-------- MATERIAL PROVIDED

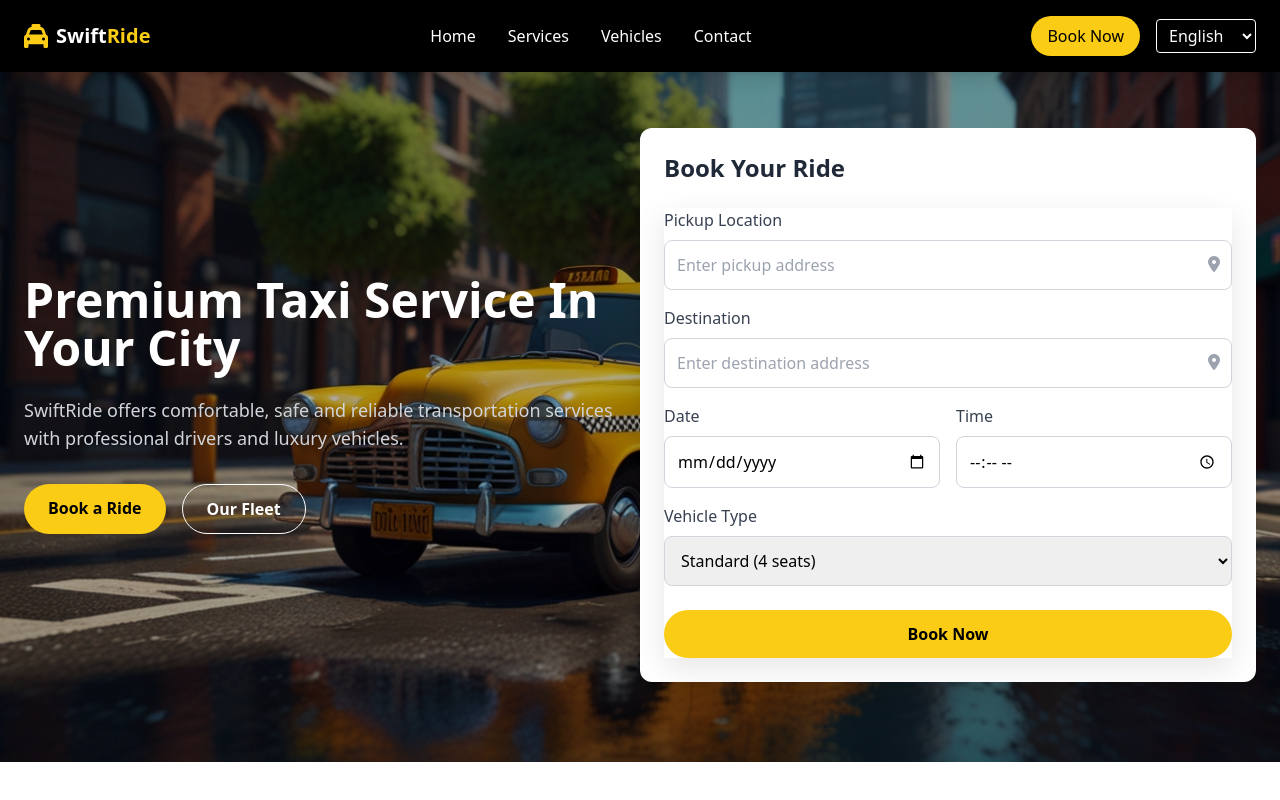
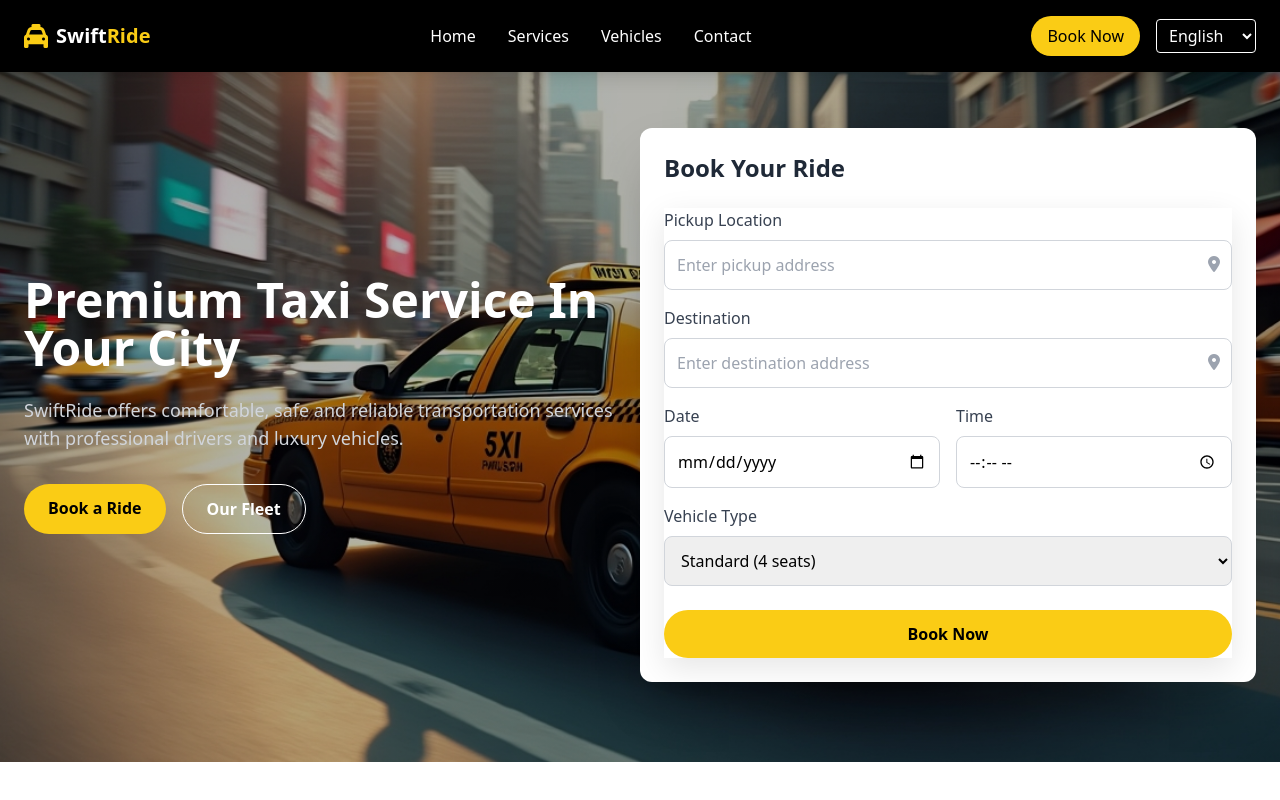
Before and after one commit to sh454/shahryartaxiapp, a plain HTML site: page index.html in a window 1280 px wide. Shown: the top 800 px of the page. Drawn offline with nearby package versions, Linux system fonts and the light colour scheme.

Commit message:
style.css

```diff
--- a/assest/style.css
+++ b/assest/style.css
@@ -1,5 +1,5 @@
 .hero-bg {
-    background-image: linear-gradient(rgba(0, 0, 0, 0.3), rgba(0, 0, 0, 0.3)), url('i1.jpg');
+    background-image: linear-gradient(rgba(0, 0, 0, 0.3), rgba(0, 0, 0, 0.3)), url('Flux_Dev_Create_a_stunning_4k_image_of_a_taxi_with_intricate_d_2.jpg');
     background-size: cover;
     background-position: center;
     background-repeat: no-repeat;
```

----------------

GOAL OF THE EXERCISE | Omit every image. Quote each record exactly.

ANSWER FOR THE TASK |
Before and after one commit to sh454/shahryartaxiapp, a plain HTML site: page index.html in a window 1280 px wide. Shown: the top 800 px of the page. Drawn offline with nearby package versions, Linux system fonts and the light colour scheme.

Commit message:
style.css

```diff
--- a/assest/style.css
+++ b/assest/style.css
@@ -1,5 +1,5 @@
 .hero-bg {
-    background-image: linear-gradient(rgba(0, 0, 0, 0.3), rgba(0, 0, 0, 0.3)), url('i1.jpg');
+    background-image: linear-gradient(rgba(0, 0, 0, 0.3), rgba(0, 0, 0, 0.3)), url('Flux_Dev_Create_a_stunning_4k_image_of_a_taxi_with_intricate_d_2.jpg');
     background-size: cover;
     background-position: center;
     background-repeat: no-repeat;
```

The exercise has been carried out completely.